What are the most complex Chinese characters

Complicated script sequence

How Chinese Children Learn to Write

By Ruth Kirchner

Chinese writing (dpa / picture alliance / Jan Woitas)

The Chinese writing is considered to be one of the most complex cultural achievements of mankind. The happy Chinese children learn to read and write in a language that has no alphabet - in a lengthy process.

Children in China have to learn a lot and for a long time. In this elementary school in the western Chinese province of Qinghai, 20 students sit and read simple texts in a choir. Reciting the common reading should not only memorize the words, but also the corresponding characters.

Because in Chinese there is no alphabet, each character has to be learned individually - both the meaning and the sequence of the strokes. A sign also says nothing about its pronunciation. You have to memorize that too.

"Children first learn the basic elements - that is, the individual lines," says Beijing teacher A Yuan. Each line has a name. Heng stands for a horizontal line, shu for a vertical line. These lines are the components of all characters. It is easy to learn them . "

Most of the 80,000 thousand Chinese characters can be written with the stems - 12 to 25 depending on the counting method. Children are told from the beginning to stick to the correct stroke sequence. At some point the hand should know the sequence of the strokes as if by itself.

"In the line order you start with the horizontal lines, then follow the vertical lines. You write each character from top to bottom and from left to right. It's like building a house. Which section you build first, which section later. It there are firm rules that are very important. "

Elementary school students start with simple characters made up of just a few strokes. After the first two years of school they should be able to read and write up to 1000 characters, after the end of 9 years of compulsory schooling around 3500. But until that happens, schoolchildren spend a lot of time learning the stroke sequences and their meanings. Because Chinese characters only memorize if you write them dozens or hundreds of times.

"Everything takes practice. Even if you understand what it is about, studying without practice is completely useless, says teacher A Yuan."

In order to at least make learning to read a little easier in the early years, elementary school students are also taught pinyin - this is a Latin transcription of Chinese so that one can easily recognize the pronunciation of a word. The first simple texts that the schoolchildren read have the text in pinyin under the characters.

At some point this is no longer necessary if you have mastered enough characters.

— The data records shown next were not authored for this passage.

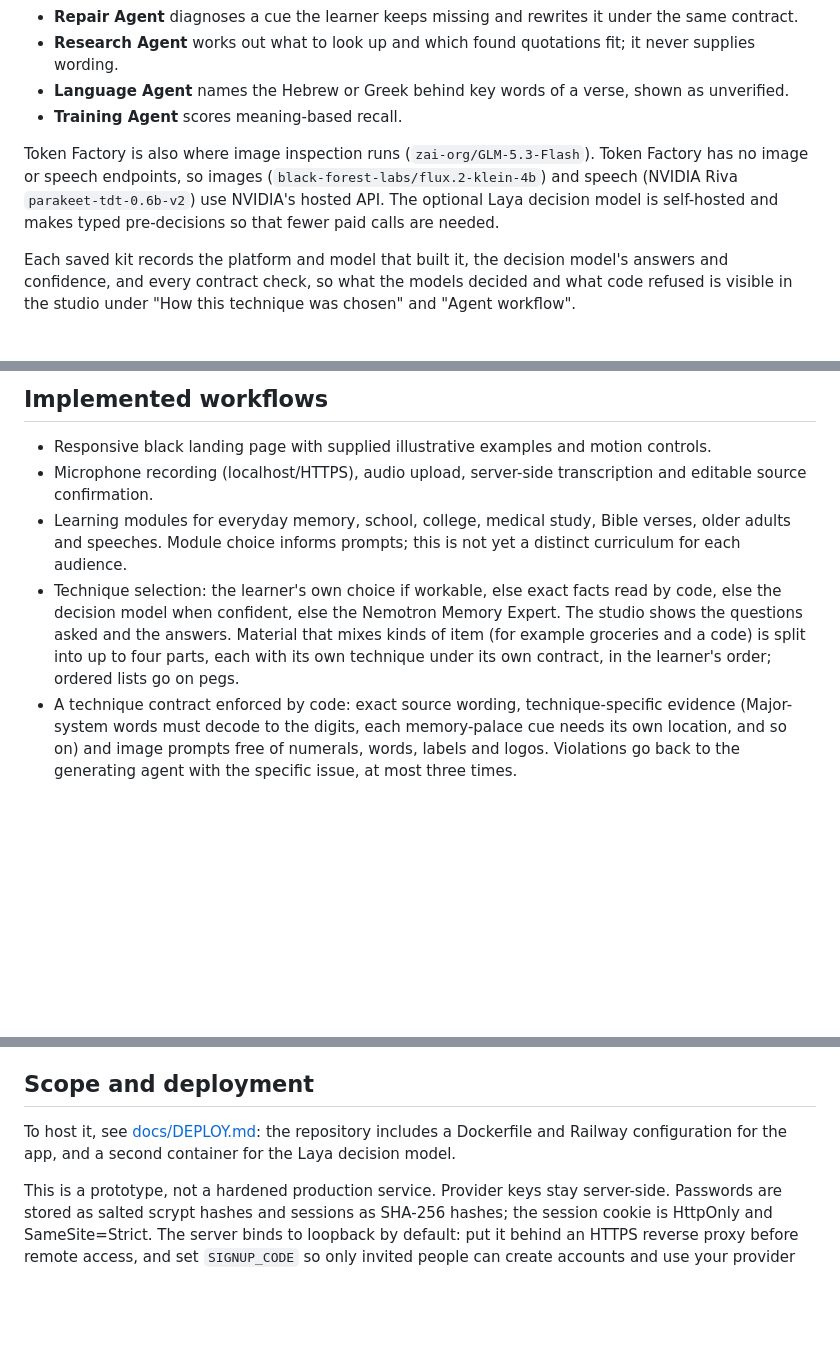
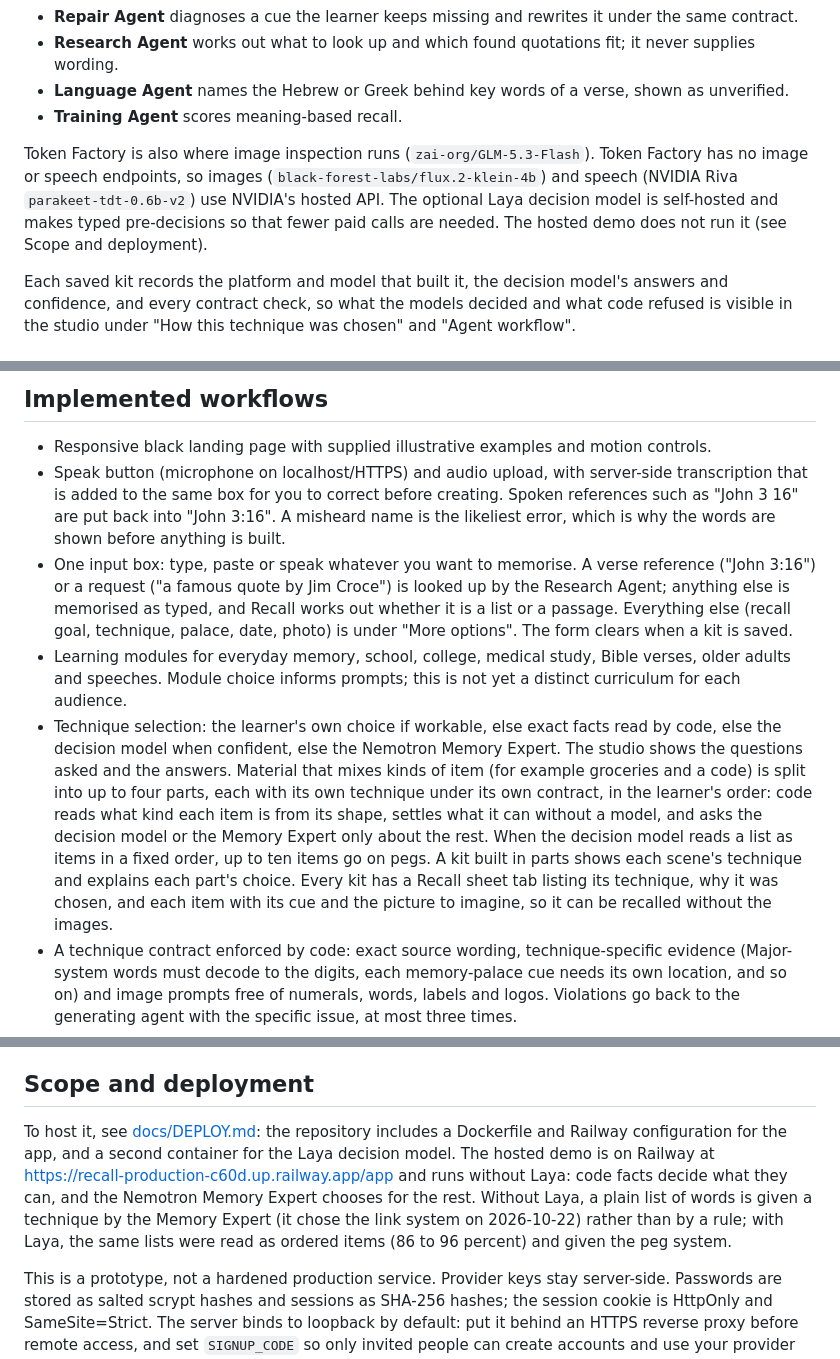
Before and after one commit to vanlaure/Recall, a Markdown page: README.md, 3 parts joined by grey strips. GitHub-like rendering; blank space fills up the shorter version.

```diff
--- a/README.md
+++ b/README.md
@@ -30,7 +30,7 @@ Every language-model call Recall makes runs on **NVIDIA Nemotron 3 Super 120B**
 - **Language Agent** names the Hebrew or Greek behind key words of a verse, shown as unverified.
 - **Training Agent** scores meaning-based recall.
 
-Token Factory is also where image inspection runs (`zai-org/GLM-5.3-Flash`). Token Factory has no image or speech endpoints, so images (`black-forest-labs/flux.2-klein-4b`) and speech (NVIDIA Riva `parakeet-tdt-0.6b-v2`) use NVIDIA's hosted API. The optional Laya decision model is self-hosted and makes typed pre-decisions so that fewer paid calls are needed.
+Token Factory is also where image inspection runs (`zai-org/GLM-5.3-Flash`). Token Factory has no image or speech endpoints, so images (`black-forest-labs/flux.2-klein-4b`) and speech (NVIDIA Riva `parakeet-tdt-0.6b-v2`) use NVIDIA's hosted API. The optional Laya decision model is self-hosted and makes typed pre-decisions so that fewer paid calls are needed. The hosted demo does not run it (see Scope and deployment).
 
 Each saved kit records the platform and model that built it, the decision model's answers and confidence, and every contract check, so what the models decided and what code refused is visible in the studio under "How this technique was chosen" and "Agent workflow".
 
@@ -48,9 +48,10 @@ The Research Agent calls the **Tavily** search API at runtime (`lib/research.mjs
 ## Implemented workflows
 
 - Responsive black landing page with supplied illustrative examples and motion controls.
-- Microphone recording (localhost/HTTPS), audio upload, server-side transcription and editable source confirmation.
+- Speak button (microphone on localhost/HTTPS) and audio upload, with server-side transcription that is added to the same box for you to correct before creating. Spoken references such as "John 3 16" are put back into "John 3:16". A misheard name is the likeliest error, which is why the words are shown before anything is built.
+- One input box: type, paste or speak whatever you want to memorise. A verse reference ("John 3:16") or a request ("a famous quote by Jim Croce") is looked up by the Research Agent; anything else is memorised as typed, and Recall works out whether it is a list or a passage. Everything else (recall goal, technique, palace, date, photo) is under "More options". The form clears when a kit is saved.
 - Learning modules for everyday memory, school, college, medical study, Bible verses, older adults and speeches. Module choice informs prompts; this is not yet a distinct curriculum for each audience.
-- Technique selection: the learner's own choice if workable, else exact facts read by code, else the decision model when confident, else the Nemotron Memory Expert. The studio shows the questions asked and the answers. Material that mixes kinds of item (for example groceries and a code) is split into up to four parts, each with its own technique under its own contract, in the learner's order; ordered lists go on pegs.
+- Technique selection: the learner's own choice if workable, else exact facts read by code, else the decision model when confident, else the Nemotron Memory Expert. The studio shows the questions asked and the answers. Material that mixes kinds of item (for example groceries and a code) is split into up to four parts, each with its own technique under its own contract, in the learner's order: code reads what kind each item is from its shape, settles what it can without a model, and asks the decision model or the Memory Expert only about the rest. When the decision model reads a list as items in a fixed order, up to ten items go on pegs. A kit built in parts shows each scene's technique and explains each part's choice. Every kit has a Recall sheet tab listing its technique, why it was chosen, and each item with its cue and the picture to imagine, so it can be recalled without the images.
 - A technique contract enforced by code: exact source wording, technique-specific evidence (Major-system words must decode to the digits, each memory-palace cue needs its own location, and so on) and image prompts free of numerals, words, labels and logos. Violations go back to the generating agent with the specific issue, at most three times.
 - A Nemotron Rules agent reviews cue ambiguity after the contract passes.
 - Image inspection: a vision model reports what each generated image shows, and code rejects visible text, numerals, logos, photographed people, the wrong style or a missing required object. Rejected images are regenerated with a targeted correction, at most three times, then kept and marked for the learner's review. Source coverage, verbatim wording and order checked deterministically.
@@ -75,7 +76,7 @@ The Research Agent calls the **Tavily** search API at runtime (`lib/research.mjs
 
 ## Scope and deployment
 
-To host it, see [docs/DEPLOY.md](docs/DEPLOY.md): the repository includes a Dockerfile and Railway configuration for the app, and a second container for the Laya decision model.
+To host it, see [docs/DEPLOY.md](docs/DEPLOY.md): the repository includes a Dockerfile and Railway configuration for the app, and a second container for the Laya decision model. The hosted demo is on Railway at https://recall-production-c60d.up.railway.app/app and runs without Laya: code facts decide what they can, and the Nemotron Memory Expert chooses for the rest. Without Laya, a plain list of words is given a technique by the Memory Expert (it chose the link system on 2026-10-22) rather than by a rule; with Laya, the same lists were read as ordered items (86 to 96 percent) and given the peg system.
 
 This is a prototype, not a hardened production service. Provider keys stay server-side. Passwords are stored as salted scrypt hashes and sessions as SHA-256 hashes; the session cookie is HttpOnly and SameSite=Strict. The server binds to loopback by default: put it behind an HTTPS reverse proxy before remote access, and set `SIGNUP_CODE` so only invited people can create accounts and use your provider credits. There is no password reset or account deletion yet. The server writes one JSON line per API request to stdout (never a body or key) and a `X-Request-Id` on every response; a generation can be stopped from the studio, which also stops the provider calls. Kit data is plain JSON on disk, not encrypted; back up the data directory. A library saved before accounts existed (`data/kits.json`) is moved into the first account created. Provider terms govern transmitted text/audio and generated images. Recording is limited to 60 seconds; uploaded audio is capped at 10 MB in the UI. Raw audio is not persisted by Recall.
 
```
Also changed, not shown: other parts of README.md (+1 -1 lines), docs/DEPLOY.md (+8 -4 lines), docs/SUBMISSION.md (+41 -25 lines).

Pinyin only becomes important again later when you want to write text messages or on the computer. The computer then recognizes which characters could belong to the word.

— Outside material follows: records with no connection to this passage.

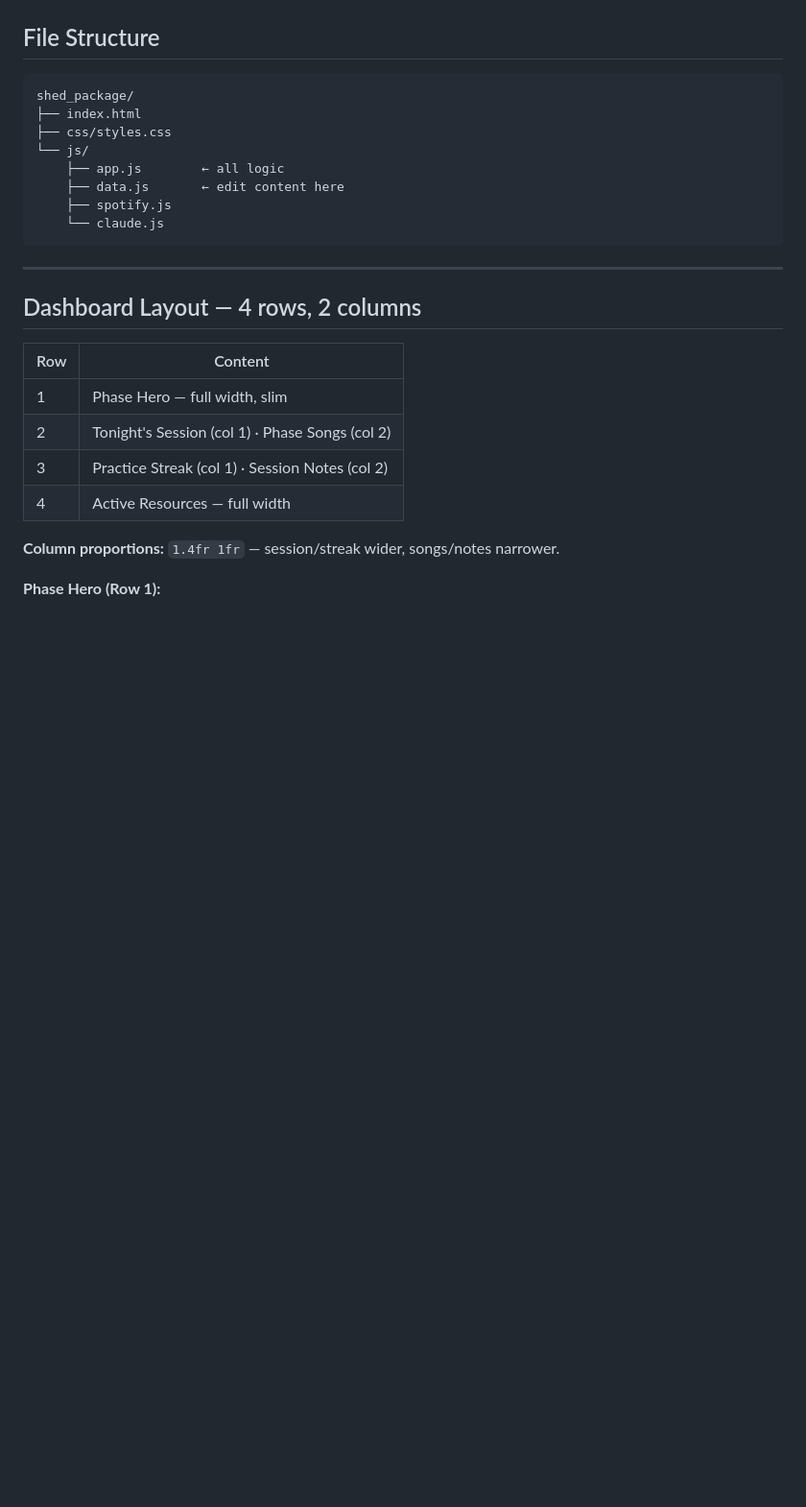
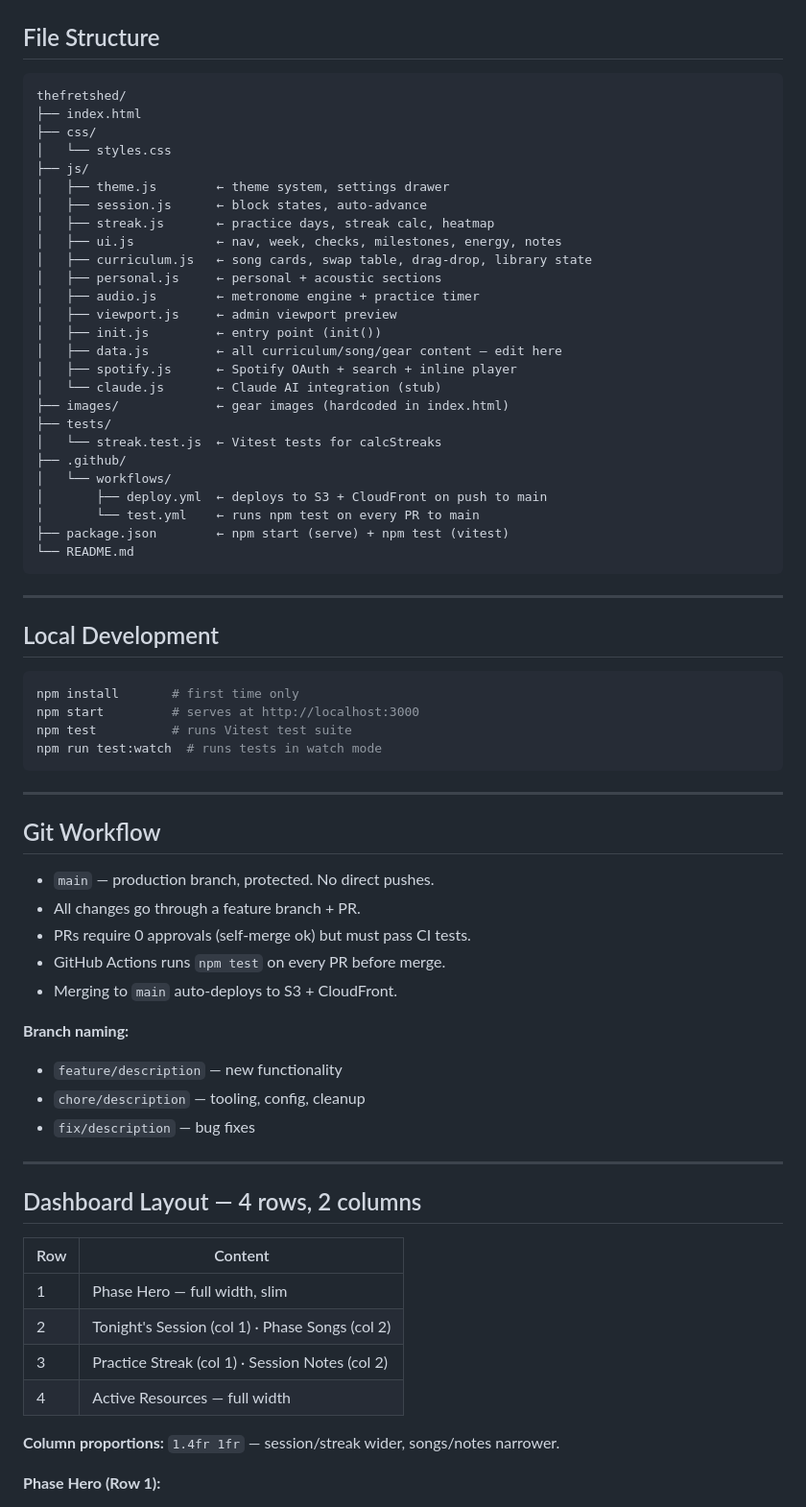
Before and after one commit to consumethetangible/thefretshed, a Markdown page: README.md, the part around one of its changes. Shown at 96% size. GitHub-like rendering; blank space fills up the shorter version.

Commit message:
chore: update README — engineering foundation complete

````diff
--- a/README.md
+++ b/README.md
@@ -9,15 +9,59 @@ Personal guitar practice dashboard. Vanilla HTML/CSS/JS, deployed to AWS S3 + Cl
 ## File Structure
 
 ```
-shed_package/
+thefretshed/
 ├── index.html
-├── css/styles.css
-└── js/
-    ├── app.js        ← all logic
-    ├── data.js       ← edit content here
-    ├── spotify.js
-    └── claude.js
+├── css/
+│   └── styles.css
+├── js/
+│   ├── theme.js        ← theme system, settings drawer
+│   ├── session.js      ← block states, auto-advance
+│   ├── streak.js       ← practice days, streak calc, heatmap
+│   ├── ui.js           ← nav, week, checks, milestones, energy, notes
+│   ├── curriculum.js   ← song cards, swap table, drag-drop, library state
+│   ├── personal.js     ← personal + acoustic sections
+│   ├── audio.js        ← metronome engine + practice timer
+│   ├── viewport.js     ← admin viewport preview
+│   ├── init.js         ← entry point (init())
+│   ├── data.js         ← all curriculum/song/gear content — edit here
+│   ├── spotify.js      ← Spotify OAuth + search + inline player
+│   └── claude.js       ← Claude AI integration (stub)
+├── images/             ← gear images (hardcoded in index.html)
+├── tests/
+│   └── streak.test.js  ← Vitest tests for calcStreaks
+├── .github/
+│   └── workflows/
+│       ├── deploy.yml  ← deploys to S3 + CloudFront on push to main
+│       └── test.yml    ← runs npm test on every PR to main
+├── package.json        ← npm start (serve) + npm test (vitest)
+└── README.md
 ```
+
+---
+
+## Local Development
+
+```bash
+npm install       # first time only
+npm start         # serves at http://localhost:3000
+npm test          # runs Vitest test suite
+npm run test:watch  # runs tests in watch mode
+```
+
+---
+
+## Git Workflow
+
+- `main` — production branch, protected. No direct pushes.
+- All changes go through a feature branch + PR.
+- PRs require 0 approvals (self-merge ok) but must pass CI tests.
+- GitHub Actions runs `npm test` on every PR before merge.
+- Merging to `main` auto-deploys to S3 + CloudFront.
+
+**Branch naming:**
+- `feature/description` — new functionality
+- `chore/description` — tooling, config, cleanup
+- `fix/description` — bug fixes
 
 ---
 
````
Also changed, not shown: other parts of README.md (+22 -18 lines).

And then the discussions in China and Germany are similar. Because even in China, parents and education experts lament that with modern technology, knowledge of the art of writing and the importance of good handwriting is slowly but surely being lost.